Answer life’s ultimate questions with an ikigai diagram

Explore your life purpose with an ikigai Venn diagram, then bring that purpose to life with more tools from FigJam.

orange, blue, purple and green colored venn diagram over a blue backgroundorange, blue, purple and green colored venn diagram over a blue background

Ikigai diagram template 

Keep your ikigai chart to yourself or share it with everyone—with FigJam, the choice is yours.

Discover ikigai at the center of it all

Find your reason for living and working by investigating what you love and value, where you excel, how you can make money, and what the world needs from you.

Incite inspiration: Increase work ethic and motivation in everything you do.

Pave a clear path: Take a close look at what propels you forward—then take actions that align with your life goal and desires.

Pick up the pace: Work faster, smarter, and harder with a concrete purpose in mind.

colorful venn diagram surrounded by the words passion, profession, mission and vocationcolorful venn diagram surrounded by the words passion, profession, mission and vocation
colorful venn diagram surrounded by four circles labeled with statements about oneselfcolorful venn diagram surrounded by four circles labeled with statements about oneself

FigJam
Find your purpose with your people

Whether you fill out your ikigai diagrams together or share the finished products in a meeting, an interactive FigJam whiteboard is the place to do it. Use the Alignment Scale to sort your ideas, add stamps and emotes to show your excitement, and rearrange your diagram with just a few taps.

FAQs

While there’s some debate over its “true” form, the most commonly used ikigai diagram in Western culture is a Venn diagram-esque map of four interlocking circles.

Ikigai is a Japanese word that means “reason for living” or “sense of purpose.” This is the exact concept that an ikigai map can help you find.

By filling in the four circles of an ikigai template, you can slowly identify your true purpose in everyday life. The sections where two rings intersect are positive areas; the sections where three rings overlap are even better; and the center—where all four rings coincide—is the ultimate sweet spot.

The four circles of an ikigai diagram correspond to the four components of ikigai. Loosely translated, these are:

What you love – This is your passion in life—maybe traveling, fishing, or reading a good book.

What you’re good at – These are areas in which you excel—think problem-solving, cooking, or creative writing.

What you make money from – These are your marketable skills and qualities—perhaps graphic design, marketing, or fluency in a second language.

What the world needs – These are ideals that can make the world around you a better place—examples include respect, compassion, and balance.

Filling out an ikigai diagram is simple; thinking about what to write may take some more reflection.

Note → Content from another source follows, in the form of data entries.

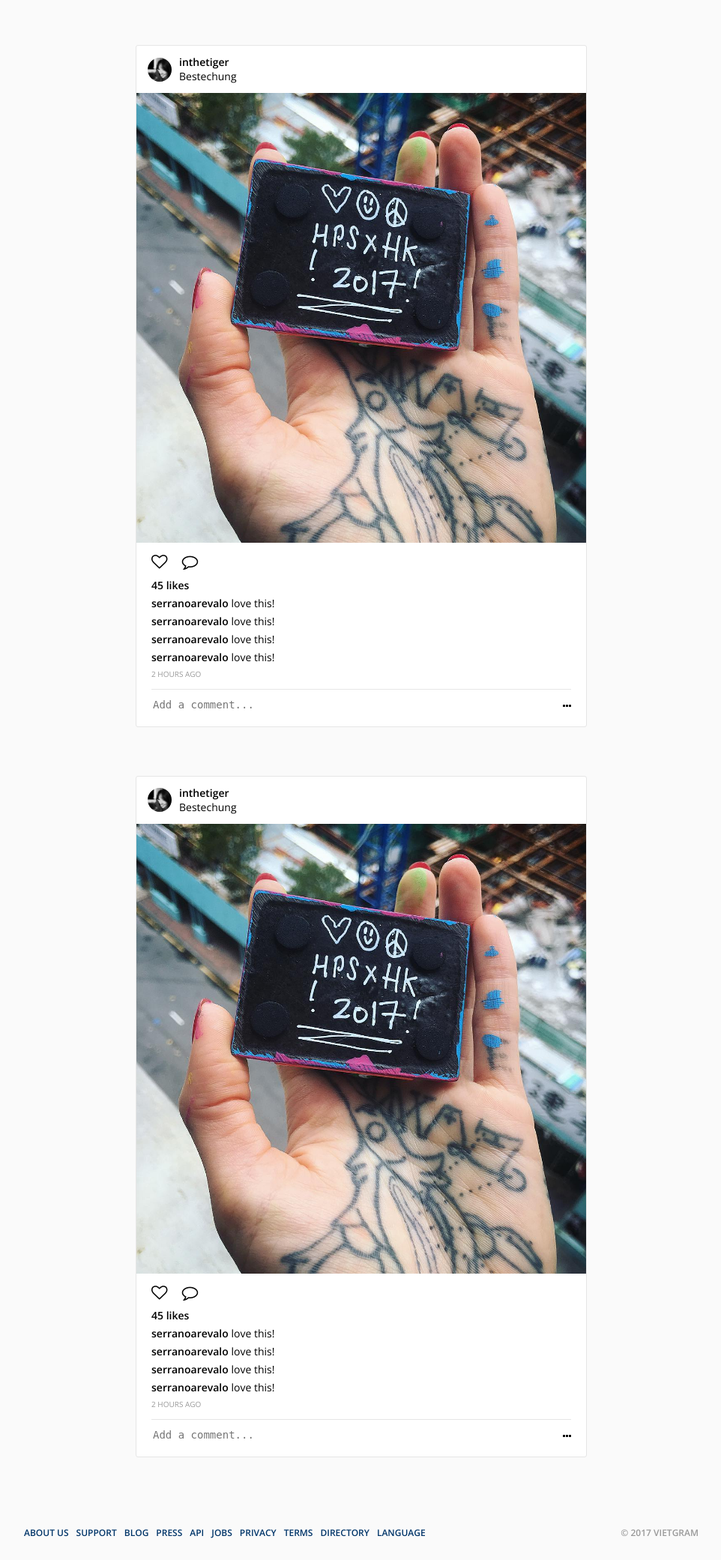
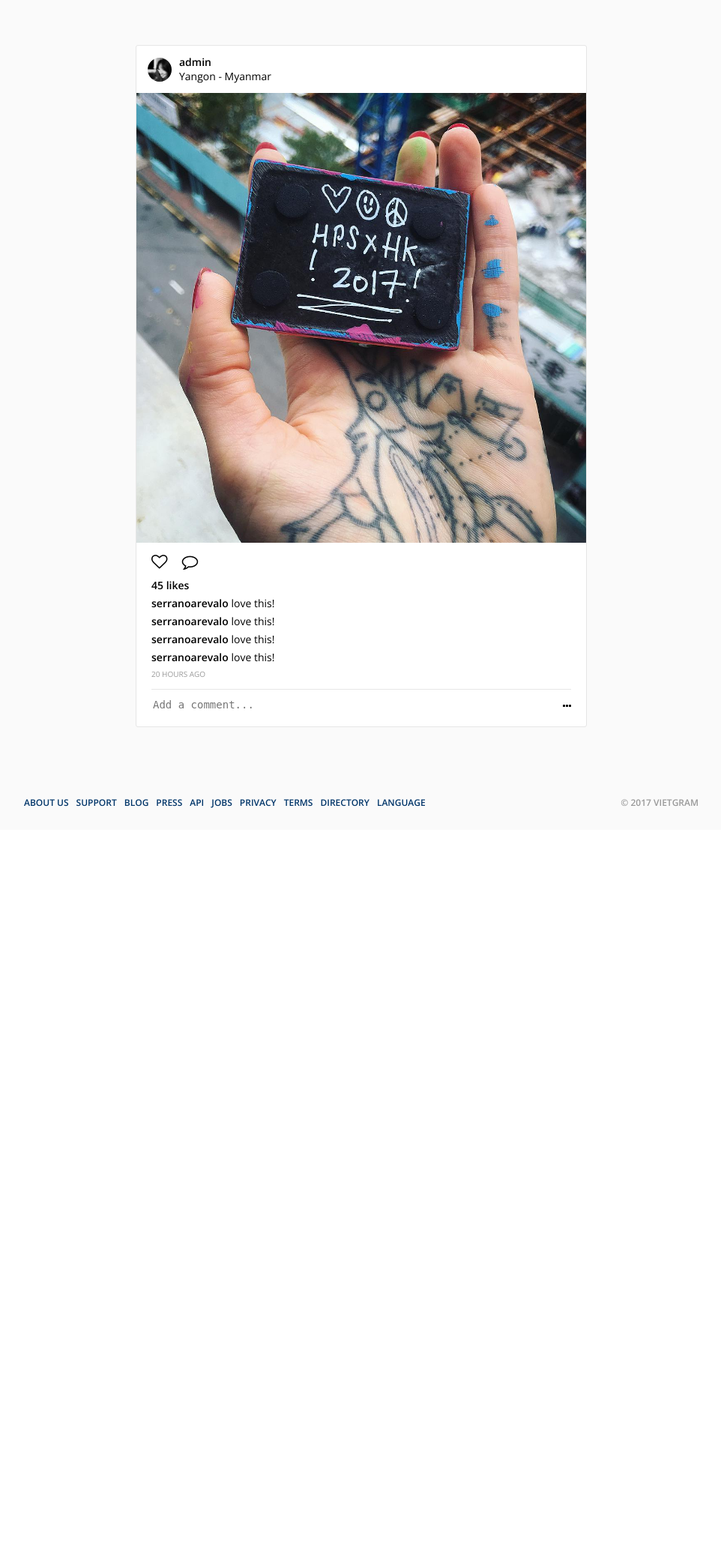
Before and after one commit to nomadcoders/vietgram_django, a Django app: page / in a window 1280 px wide. Shown: the part 76-2157 px from the top of the page at 75% size, without its empty margins (158-1120 px from the left). After the commit the page ends 1154 px from the top, so only its background shows below. Run offline with Django 3.2, Linux system fonts and the light colour scheme; a user stored in the database is signed in; data comes from the database, SQL or seed files in the repository; both versions use the stored data as it was after the commit.

Commit message:
Feed for david

```diff
--- a/templates/feed.html
+++ b/templates/feed.html
@@ -1,84 +1,46 @@
-{% extends 'base.html' %} {%block title%}Feed{%endblock title%} {% block content%}
+{% extends 'base.html' %}{% load humanize %}{%block title%}Feed{%endblock title%} {% block content%}
 <main id="feed">
+    {% for image in images %}
     <div class="photo">
         <header class="photo__header">
-            <img src="images/avatar.jpg" class="photo__avatar" />
-            <div class="photo__user-info">
-                <span class="photo__author">inthetiger</span>
-                <span class="photo__location">Bestechung</span>
+            <img src="{{image.author.profile_photo.url}}" class="photo__avatar " />
+            <div class="photo__user-info ">
+                <span class="photo__author ">{{image.author.username}}</span>
+                <span class="photo__location ">{{image.location}}</span>
             </div>
         </header>
-        <img src="images/feedPhoto.jpg" />
-        <div class="photo__info">
-            <div class="photo__actions">
-                <span class="photo__action">
-                        <i class="fa fa-heart-o fa-lg"></i>
+        <img src="{{image.file.url}}" />
+        <div class="photo__info ">
+            <div class="photo__actions ">
+                <span class="photo__action ">
+                        <i class="fa fa-heart-o fa-lg "></i>
                     </span>
-                <span class="photo__action">
-                        <i class="fa fa-comment-o fa-lg"></i>
+                <span class="photo__action ">
+                        <i class="fa fa-comment-o fa-lg "></i>
                     </span>
             </div>
-            <span class="photo__likes">45 likes</span>
-            <ul class="photo__comments">
-                <li class="photo__comment">
-                    <span class="photo__comment-author">serranoarevalo</span> love this!
+            <span class="photo__likes ">45 likes</span>
+            <ul class="photo__comments ">
+                <li class="photo__comment ">
+                    <span class="photo__comment-author ">serranoarevalo</span> love this!
                 </li>
-                <li class="photo__comment">
-                    <span class="photo__comment-author">serranoarevalo</span> love this!
+                <li class="photo__comment ">
+                    <span class="photo__comment-author ">serranoarevalo</span> love this!
                 </li>
-                <li class="photo__comment">
-                    <span class="photo__comment-author">serranoarevalo</span> love this!
+                <li class="photo__comment ">
+                    <span class="photo__comment-author ">serranoarevalo</span> love this!
                 </li>
-                <li class="photo__comment">
-                    <span class="photo__comment-author">serranoarevalo</span> love this!
+                <li class="photo__comment ">
+                    <span class="photo__comment-author ">serranoarevalo</span> love this!
                 </li>
             </ul>
-            <span class="photo__time-ago">2 hours ago</span>
-            <div class="photo__add-comment-container">
-                <textarea name="comment" placeholder="Add a comment..."></textarea>
-                <i class="fa fa-ellipsis-h"></i>
+            <span class="photo__time-ago ">{{image.date|naturaltime}}</span>
+            <div class="photo__add-comment-container ">
+                <textarea name="comment " placeholder="Add a comment... "></textarea>
+                <i class="fa fa-ellipsis-h "></i>
             </div>
         </div>
     </div>
-    <div class="photo">
-        <header class="photo__header">
-            <img src="images/avatar.jpg" class="photo__avatar" />
-            <div class="photo__user-info">
-                <span class="photo__author">inthetiger</span>
-                <span class="photo__location">Bestechung</span>
-            </div>
-        </header>
-        <img src="images/feedPhoto.jpg" />
-        <div class="photo__info">
-            <div class="photo__actions">
-                <span class="photo__action">
-                            <i class="fa fa-heart-o fa-lg"></i>
-                        </span>
-                <span class="photo__action">
-                            <i class="fa fa-comment-o fa-lg"></i>
-                        </span>
-            </div>
-            <span class="photo__likes">45 likes</span>
-            <ul class="photo__comments">
-                <li class="photo__comment">
-                    <span class="photo__comment-author">serranoarevalo</span> love this!
-                </li>
-                <li class="photo__comment">
-                    <span class="photo__comment-author">serranoarevalo</span> love this!
-                </li>
-                <li class="photo__comment">
-                    <span class="photo__comment-author">serranoarevalo</span> love this!
-                </li>
-                <li class="photo__comment">
-                    <span class="photo__comment-author">serranoarevalo</span> love this!
-                </li>
-            </ul>
-            <span class="photo__time-ago">2 hours ago</span>
-            <div class="photo__add-comment-container">
-                <textarea name="comment" placeholder="Add a comment..."></textarea>
-                <i class="fa fa-ellipsis-h"></i>
-            </div>
-        </div>
-    </div>
+    {% endfor %}
 </main>
 {% endblock content%}
--- a/users/views.py
+++ b/users/views.py
@@ -2,18 +2,16 @@ from django.shortcuts import render
 from django.http import HttpResponse, HttpResponseRedirect
 from django.urls import reverse
 from . import models
-# 0) Play some music
-
-# 1) Create 'partials' folder inside of 'templates' folder
-# 2) Move <nav> and <footer> to nav.html and footer.html (dont forget to load static)
-# 3) Create base.html and include nav and footer and create title block and content block
-# 4) Create feed.html and then extend from 'base.html' and put the <main id="feed"> inside of the content block
-# 5) Enjoy :)
+from images import models as image_models
 
 
 def index(request):
     if request.user.is_authenticated:
-        return render(request, 'feed.html')
+        images = image_models.Image.objects.all()
+        context = {
+            'images': images
+        }
+        return render(request, 'feed.html', context)
     else:
         response = HttpResponseRedirect(reverse('login'))
     return response
--- a/vietgram/settings.py
+++ b/vietgram/settings.py
@@ -37,6 +37,7 @@ INSTALLED_APPS = [
     'django.contrib.sessions',
     'django.contrib.messages',
     'django.contrib.staticfiles',
+    'django.contrib.humanize',
     'users',
     'images',
 ]
--- a/vietgram/urls.py
+++ b/vietgram/urls.py
@@ -20,10 +20,10 @@ urlpatterns = [
         view=user_views.explore,
         name='explore'
     ),
+    url(r'^admin/', admin.site.urls),
     url(
         regex=r'^(?P<username_from_url>.+)/$',
         view=user_views.profile,
         name='profile'
-    ),
-    url(r'^admin/', admin.site.urls),
+    )
 ] + static(settings.MEDIA_URL, document_root=settings.MEDIA_ROOT)
```
Also changed, not shown: templates/profile.html (+5 -41 lines), db.sqlite3, media/feedPhoto_NaGbZHq.jpg (added), 2 other files.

Start with an ikigai template from FigJam, and add as many examples as possible under each individual circle. From there, work your way into the center. For example, where the “what you love” and “what you’re good at” circles meet, you’d put the passions that could lead you to success. Digging deeper, you’ll fill out the three-circle areas before finishing with the center.

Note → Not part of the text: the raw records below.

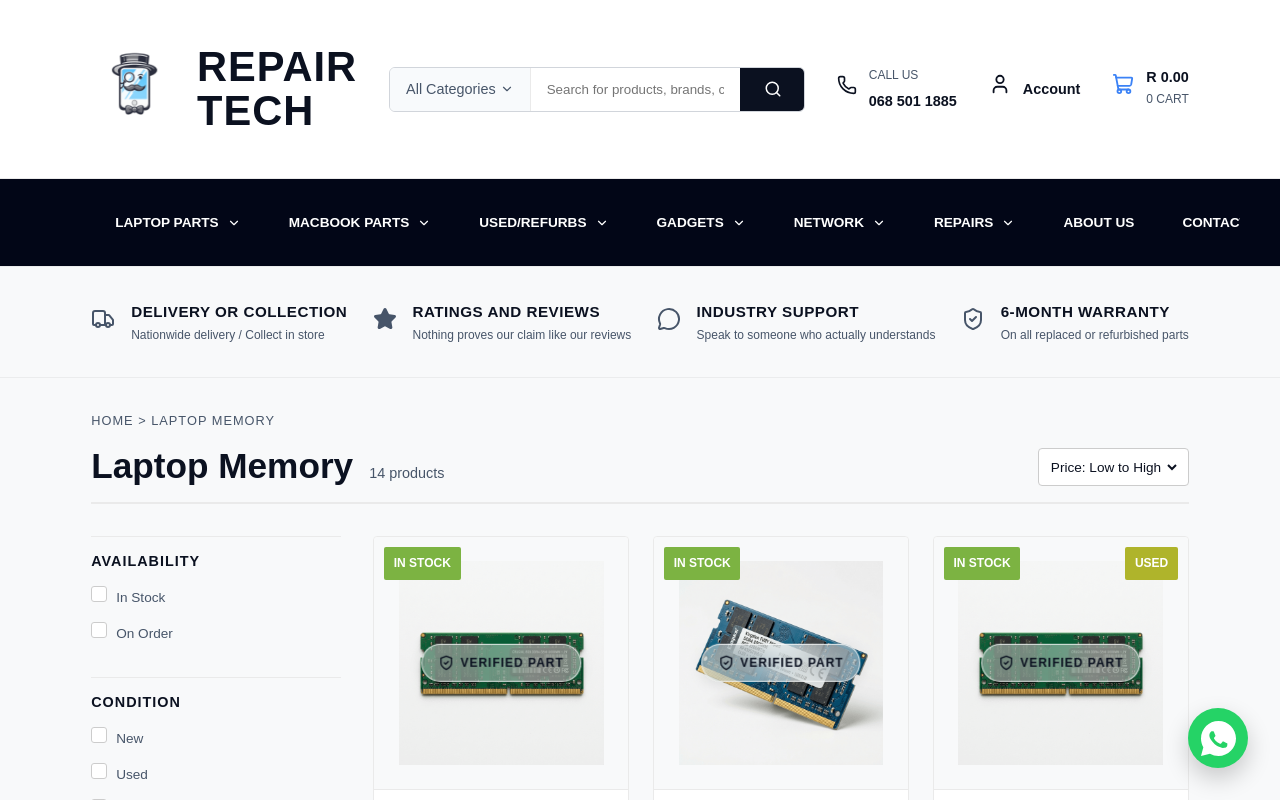
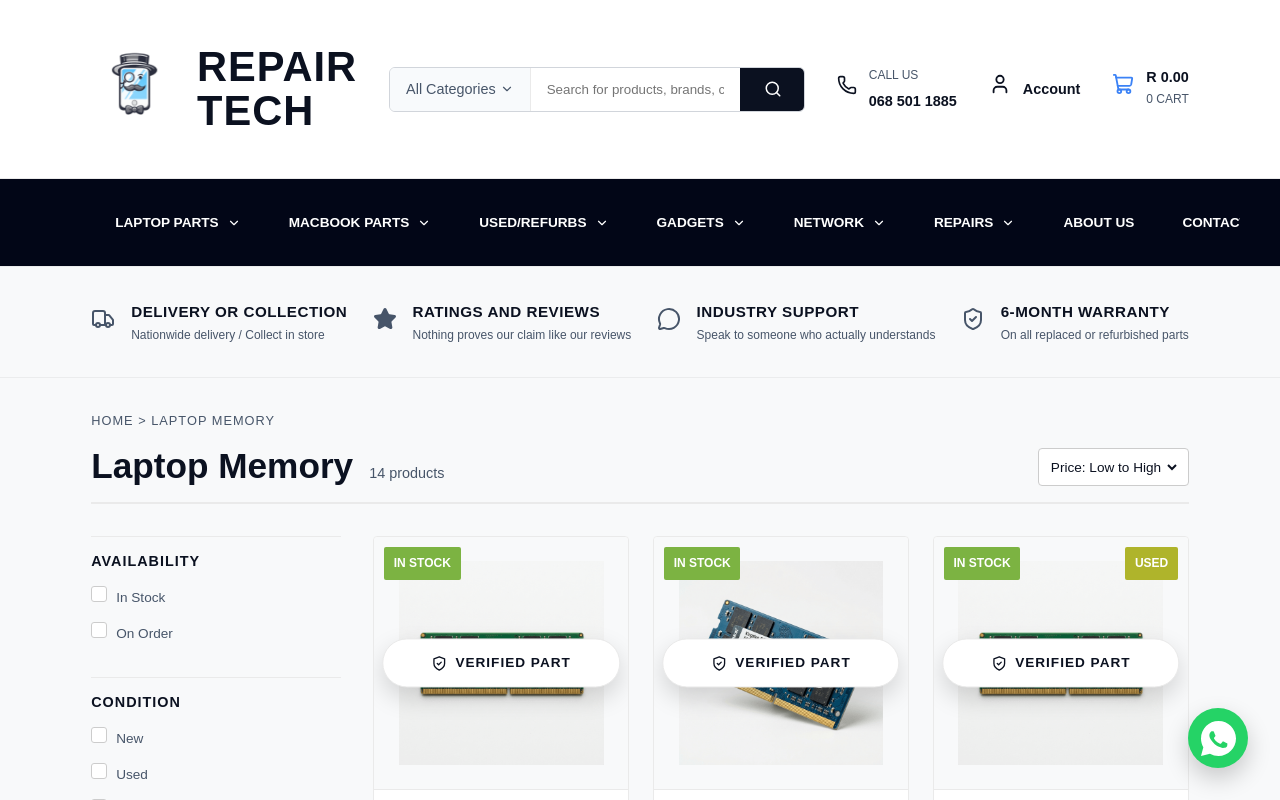
Before and after one commit to haiderzaman7436-cmyk/repairtechrb, a React (Vite) app: page /shop/laptop-parts/memory in a window 1280 px wide. Shown: the top 800 px of the page. Built offline with nearby package versions, Linux system fonts and the light colour scheme.

Commit message:
Update premium badge to solid background for better watermark hiding

```diff
--- a/src/index.css
+++ b/src/index.css
@@ -2795,19 +2795,17 @@ h4 {
   top: 50%;
   left: 50%;
   transform: translate(-50%, -50%);
-  background: rgba(255, 255, 255, 0.4);
-  backdrop-filter: blur(16px) saturate(180%);
-  -webkit-backdrop-filter: blur(16px) saturate(180%);
-  border: 1px solid rgba(255, 255, 255, 0.8);
-  padding: 8px 16px;
-  border-radius: 30px;
-  display: flex;
-  align-items: center;
-  gap: 6px;
-  font-size: 0.75rem;
+  background: var(--white);
+  border: 1px solid #eaeaea;
+  padding: 12px 48px;
+  border-radius: 40px;
+  display: flex;
+  align-items: center;
+  gap: 8px;
+  font-size: 0.85rem;
   font-weight: 800;
   color: var(--navy);
-  box-shadow: 0 4px 15px rgba(0, 0, 0, 0.1);
+  box-shadow: 0 10px 25px rgba(0, 0, 0, 0.15);
   z-index: 5;
   letter-spacing: 1px;
   pointer-events: none;
```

Once you have your ideal in the middle, all that’s left to do is share your ikigai concept with the world.

Get started with templates

Design sprints

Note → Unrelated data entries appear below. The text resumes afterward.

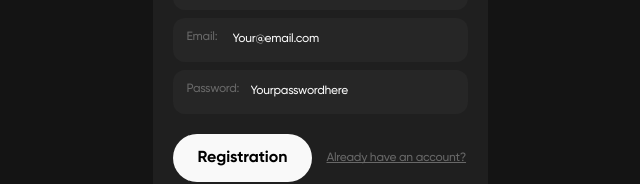
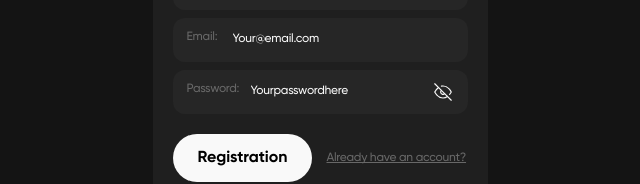
Before and after one commit to kiryhanchiiiik/read-journey, a React (Vite) app: page / in a window 1280 px wide. Shown: the part 235-419 px from the top of the page, without its empty margins (320-960 px from the left). Built offline with nearby package versions, Linux system fonts and the light colour scheme.

Commit message:
add password visibility

```diff
--- a/src/components/PhotoContent/PhotoContent.tsx
+++ b/src/components/PhotoContent/PhotoContent.tsx
@@ -1,5 +1,5 @@
 import css from "./PhotoContent.module.scss";
-import phone from "../../assets/img/phone.png";
+import phone from "../../img/phone.png";
 
 const PhotoContent = () => {
   return (
--- a/src/components/RegistrationForm/RegistrationForm.module.scss
+++ b/src/components/RegistrationForm/RegistrationForm.module.scss
@@ -74,3 +74,13 @@
   text-decoration-skip-ink: none;
   color: #686868;
 }
+
+.lastInputWrapper {
+  position: relative;
+}
+
+.eyeIcon {
+  right: 16px;
+  top: 13px;
+  position: absolute;
+}
--- a/src/components/RegistrationForm/RegistrationForm.tsx
+++ b/src/components/RegistrationForm/RegistrationForm.tsx
@@ -1,5 +1,11 @@
+import { useState } from "react";
 import css from "./RegistrationForm.module.scss";
+
 const RegistrationForm = () => {
+  const [showPassword, setShowPassword] = useState(false);
+
+  const togglePasswordVisibility = () => setShowPassword((prev) => !prev);
+
   return (
     <div className={css.regFormSect}>
       <div className={css.regFormWrapper}>
@@ -24,50 +30,59 @@ const RegistrationForm = () => {
                 id="name"
                 className={css.input}
                 type="text"
-                // {...register("name")}
                 required
                 placeholder="Ilona Ratushniak"
               />
-              <div className={css.error}>
-                {/* errors.name && errors.name.message */}
-              </div>
+              <div className={css.error}></div>
             </div>
 
             {/* email */}
             <div className={css.inputWrapper}>
-              <label htmlFor="name" className={css.label}>
+              <label htmlFor="email" className={css.label}>
                 Email:
               </label>
               <input
-                id="name"
+                id="email"
                 className={css.input}
-                type="text"
-                // {...register("email")}
+                type="email"
                 required
                 placeholder="Your@email.com"
               />
-              <div className={css.error}>
-                {/* errors.name && errors.name.message */}
-              </div>
+              <div className={css.error}></div>
             </div>
 
             {/* password */}
-            <div className={css.inputWrapper}>
-              <label htmlFor="name" className={css.label}>
+            <div className={`${css.inputWrapper} ${css.lastInputWrapper}`}>
+              <label htmlFor="password" className={css.label}>
                 Password:
               </label>
-              <input
-                id="name"
-                className={`${css.input} ${css.lastInput}`}
-                type="text"
-                // {...register("email")}
-                required
-                placeholder="Yourpasswordhere"
-              />
-              <div className={css.error}>
-                {/* errors.name && errors.name.message */}
+              <div className={css.passwordField}>
+                <input
+                  id="password"
+                  className={`${css.input} ${css.lastInput}`}
+                  type={showPassword ? "text" : "password"}
+                  required
+                  placeholder="Yourpasswordhere"
+                />
+                <button
+                  type="button"
+                  onClick={togglePasswordVisibility}
+                  className={css.togglePasswordBtn}
+                >
+                  <svg className={css.eyeIcon} width={18} height={18}>
+                    <use
+                      href={
+                        showPassword
+                          ? "/sprite.svg#icon-eye"
+                          : "/sprite.svg#eye-off"
+                      }
+                    />
+                  </svg>
+                </button>
               </div>
+              <div className={css.error}></div>
             </div>
+
             <div className={css.btnContainer}>
               <button className={css.registerBtn} type="submit">
                 Registration
```
Also changed, not shown: public/sprite.svg (added), src/img/phone.png (renamed from src/assets/img/phone.png).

Explore 1,000+ templates on the Figma community

Explore even more templates, widgets, and plugins—all built by the Figma community.

Figma communityFigma community